ur, two ot'ltnrp?r'? I'urlorltttalB, to ont for one
yenr, *7.00: pomace tree.
An Bs tr?i Copy of either tho Magasine; IVcekH
or Brujir will br : ; ri;' ti Kl?t':? for every Club
or Five KiUi?cr't t?r.'.it rl?,fli)p(.,!ij?u oin.' rcr^il
Mine?; or,''Sis; Coploii for fijAcwy without extm
(Top\ : postage troc
Buck. Nuiubora can i"; a', j.r.j time.
Tho Anuunl Volume ot Harper's W eekly, in
neut cloth binding, will bo sent by expresa, for
of expense, for ?7.00 euch. A completo Sot,
cimiprUing Eighteen Volumes, scot on receipt
of ctibhnt thc rate of f 5.25 per vol., freight at ex
penne of purchnser.
Newspapers nro not to copy thi-< mrocrlscmcnt
wiUiout the exprehS orders of IlAiti-mt &
HARPER A BROTHERS, New York.
T. KO H fl & BRO.,
The Brick Store,
Are selling off their
Being slightly damaged by removal.
-: o :
The Goods Must be Sold,
And arc selling for whatever they
Come at once and secure
Rare Bargains :
\7C mean BUSINESS, as we ncet
Theodore Eohn & Bro.
At MCMASTER'S BRICK STORE
Orangeburg, Jan. 21,1878.
ADV ER T IS E M E N T S.
?UIAND O P?NING I
I will operi'thl? morulhj* a lot of the
ever offered iii tlile market, combating of
UNCOLORED JAPAN OOLONG Si?
And in order to cultivate a trade for
these fine grades I wiH sell- them
"V "E It Y LOW,
I have also received this morning another*
Solomon's Fancy Flour
Fresh ground and Made especially
for me from the
Fiucbit fsiolcfcrtotl "Wlioctt,
I have never had a complaint of
this brawl of flour.
JjironTAN-T NOTICE !
Inferior KEROSENE OIL is so dan*

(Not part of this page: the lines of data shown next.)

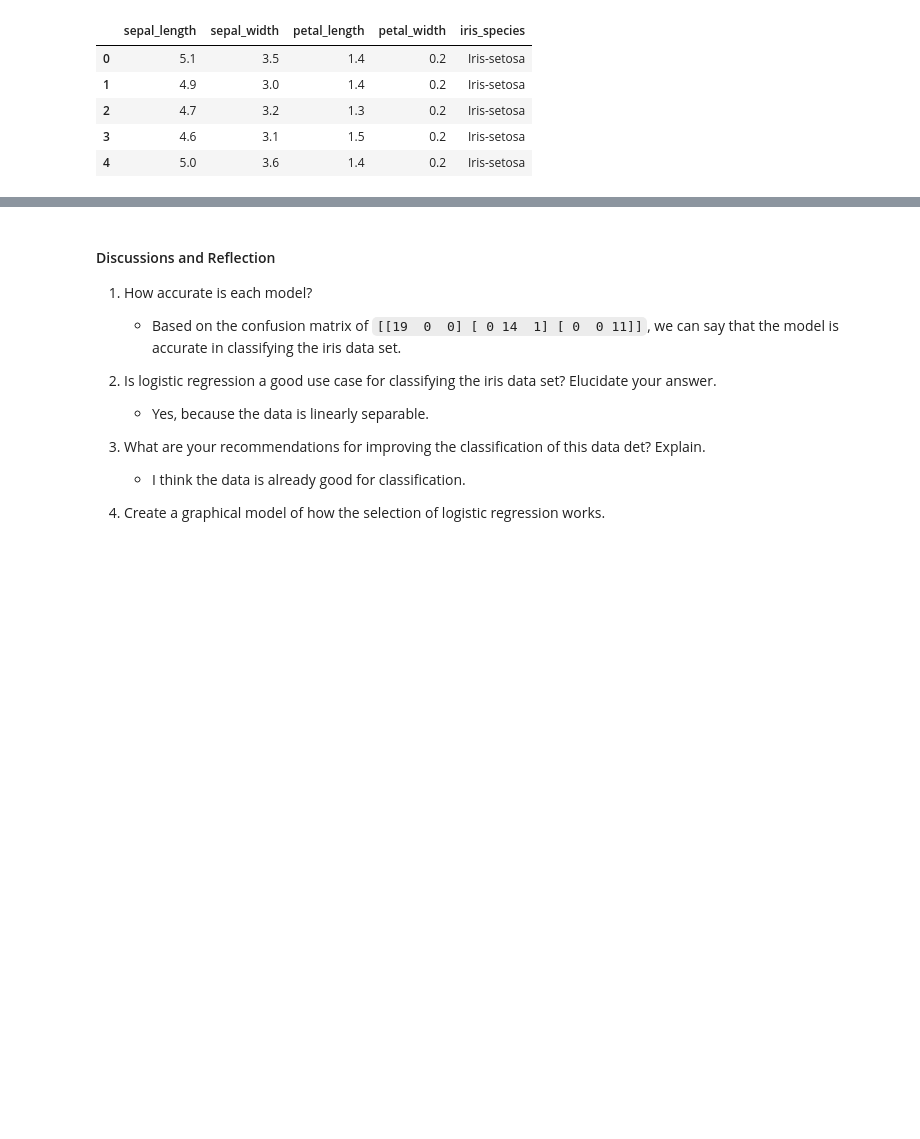
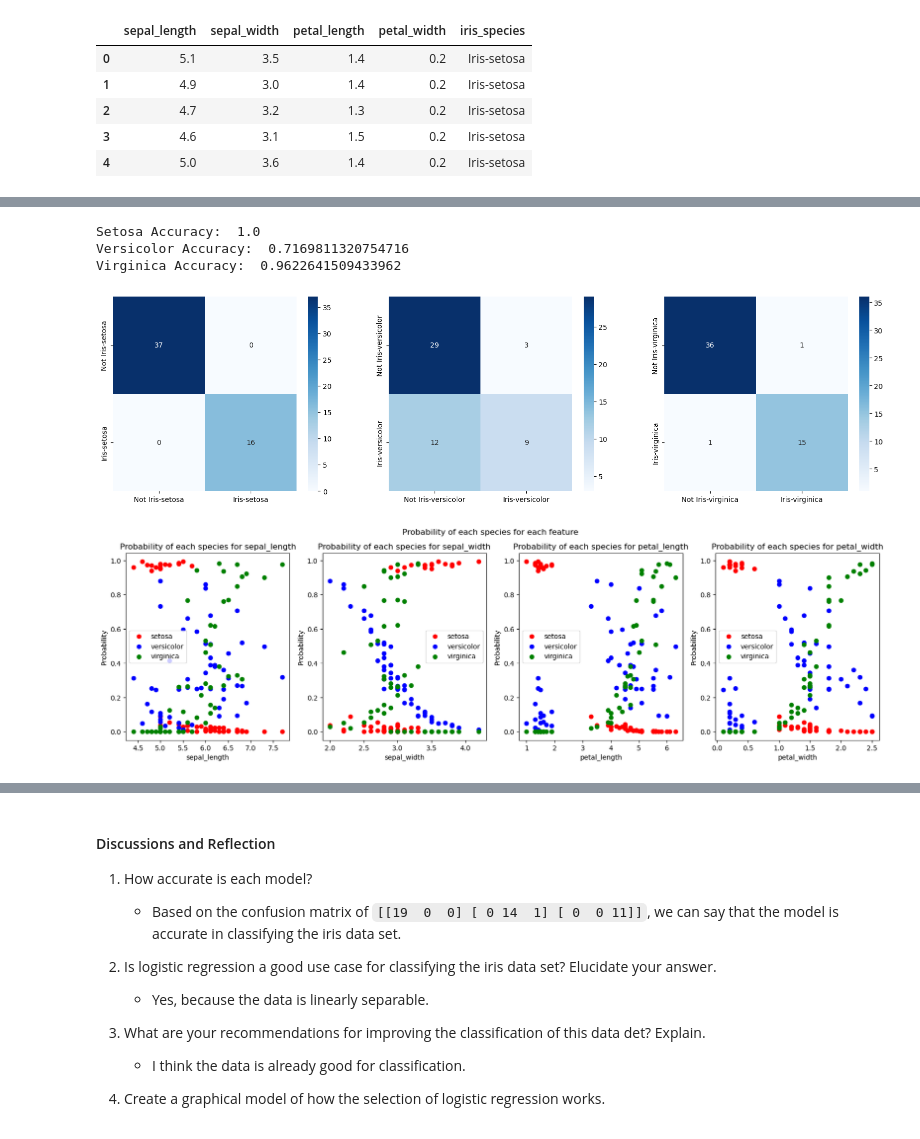
Before and after one commit to Pipaolo/cs-machine-learning, a Jupyter notebook: machinelearning_activity3.ipynb, the cells around one changed output, grey strips where cells are left out. Drawn from its saved outputs; the diff is of its cells as text; code cells hidden in the pictures; blank space fills up the shorter version.

Commit message:
added initial preparations for quiz part_1 and revised training sets for activity 3

```diff
--- a/machinelearning_activity3.ipynb
+++ b/machinelearning_activity3.ipynb
@@ -174,0 +137,71 @@ def get_min_max(column:str) -> tuple[float, float]:
+# %%
+# Create the different models for each species
+setosa_y_train = y_train['setosa']
+setosa_y_test = y_test['setosa']
+setosa_classifier = train_data(x_train, x_test, setosa_y_train, setosa_y_test)
+
+
+versicolor_y_train = y_train['versicolor']
+versicolor_y_test = y_test['versicolor']
+versicolor_classifier = train_data(x_train, x_test, versicolor_y_train, versicolor_y_test)
+
+virginica_y_train = y_train['virginica']
+virginica_y_test = y_test['virginica']
+virginica_classifier = train_data( x_train, x_test, virginica_y_train, virginica_y_test)
+
+# Print the accuracy score of each model
+print('Setosa Accuracy: ', setosa_classifier.score(x_test, setosa_y_test))
+print('Versicolor Accuracy: ', versicolor_classifier.score(x_test, versicolor_y_test))
+print('Virginica Accuracy: ', virginica_classifier.score(x_test, virginica_y_test))
+# %% [output]
+Setosa Accuracy:  1.0
+Versicolor Accuracy:  0.7169811320754716
+Virginica Accuracy:  0.9622641509433962
+# %%
+# Show the confusion matrix for each species
+fig, ax = plt.subplots(1, 3, figsize=(20, 5))
+
+sns.heatmap(confusion_matrix(setosa_y_test, setosa_classifier.predict(x_test)), annot=True, fmt='g', cmap='Blues', xticklabels=['Not Iris-setosa', 'Iris-setosa'], yticklabels=['Not Iris-setosa', 'Iris-setosa'], ax=ax[0])
+sns.heatmap(confusion_matrix(versicolor_y_test, versicolor_classifier.predict(x_test)), annot=True, fmt='g', cmap='Blues', xticklabels=['Not Iris-versicolor', 'Iris-versicolor'], yticklabels=['Not Iris-versicolor', 'Iris-versicolor'], ax=ax[1])
+sns.heatmap(confusion_matrix(virginica_y_test, virginica_classifier.predict(x_test)), annot=True, fmt='g', cmap='Blues', xticklabels=['Not Iris-virginica', 'Iris-virginica'], yticklabels=['Not Iris-virginica', 'Iris-virginica'], ax=ax[2])
+
+fig.show()
+
+# Show the predictions scatter plot graph for each species
+setosa_probs = setosa_classifier.predict_proba(x_test)
+versicolor_probs = versicolor_classifier.predict_proba(x_test)
+virginica_probs = virginica_classifier.predict_proba(x_test)
+
+
+'''
+    Show the predictions graph for each species with their respective features:
+    - sepal_length
+    - sepal_width
+    - petal_length
+    - petal_width
+'''
+
+columns = ['sepal_length', 'sepal_width', 'petal_length', 'petal_width']
+
+columns_color_mapping = {
+    0: 'red',
+    1: 'blue',
+    2: 'green',
+    3: 'orange'
+}
+
+scatter_fig, scatter_ax = plt.subplots(1, 4, figsize=(20, 5))
+scatter_fig.suptitle('Probability of each species for each feature')
+
+for i in range(len(columns)):
+    scatter_ax[i].scatter(x_test_set[:, i], setosa_probs[:, 1], color=columns_color_mapping[0])
+    scatter_ax[i].scatter(x_test_set[:, i], versicolor_probs[:, 1], color=columns_color_mapping[1])
+    scatter_ax[i].scatter(x_test_set[:, i], virginica_probs[:, 1], color=columns_color_mapping[2])
+
+    scatter_ax[i].set_xlabel(columns[i])
+    scatter_ax[i].set_ylabel('Probability')
+    scatter_ax[i].set_title('Probability of each species for ' + columns[i])
+    scatter_ax[i].legend(['setosa', 'versicolor', 'virginica'])
+# %% [output]
+[figure, added]
+[figure, added]
```
Also changed, not shown: parts of 8 cells of this notebook, 4 other files.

g?rons and so many accidents hnve oc
curred from its uso, 1 have been induced,
at the repented solicitation of my custo
mers, to purchase a supply of pure Oil
for their tree. 1 have Just receive ten?
;P??RE WHITE E?&G!Bj&
Of 121 fire test. I will sell this Pure
Oil cheaper than the same grade of Oil
can be sold at in this city. Families use
lug this Cit are safe. The tue of tho
common Oils now
FLOODING THE* HARRIET
is equivalent to folnfftag kat? tte fatally
destructif? and death-!
1 have also received:
! IO Tierces Fresh Cured Davis' Hams,.
10 Boxes Cream Cheeoe, direct from;
25 Firkins Goshen Butter,direct from,
the Dairy, which hes all the:
freshness and flavor of tho flow
5 Tierces o0 Baltimore Sugar-Cured
10 Barrels of Extra Mess Mackerelr
averaging twenty ounces.
2? Sacks Laguayra Coffee* equal to*
50 Sacks of assorted Rio, by last Rio
With a full supply of
Fresh and Good.
My stock I? full, with prices low ant?
good times coming.
Thanking the public for their yery lib
I j eral patronage, ami soliciting its contin
uance, I will do my best to merit tho
Columbi*, Go. Ca.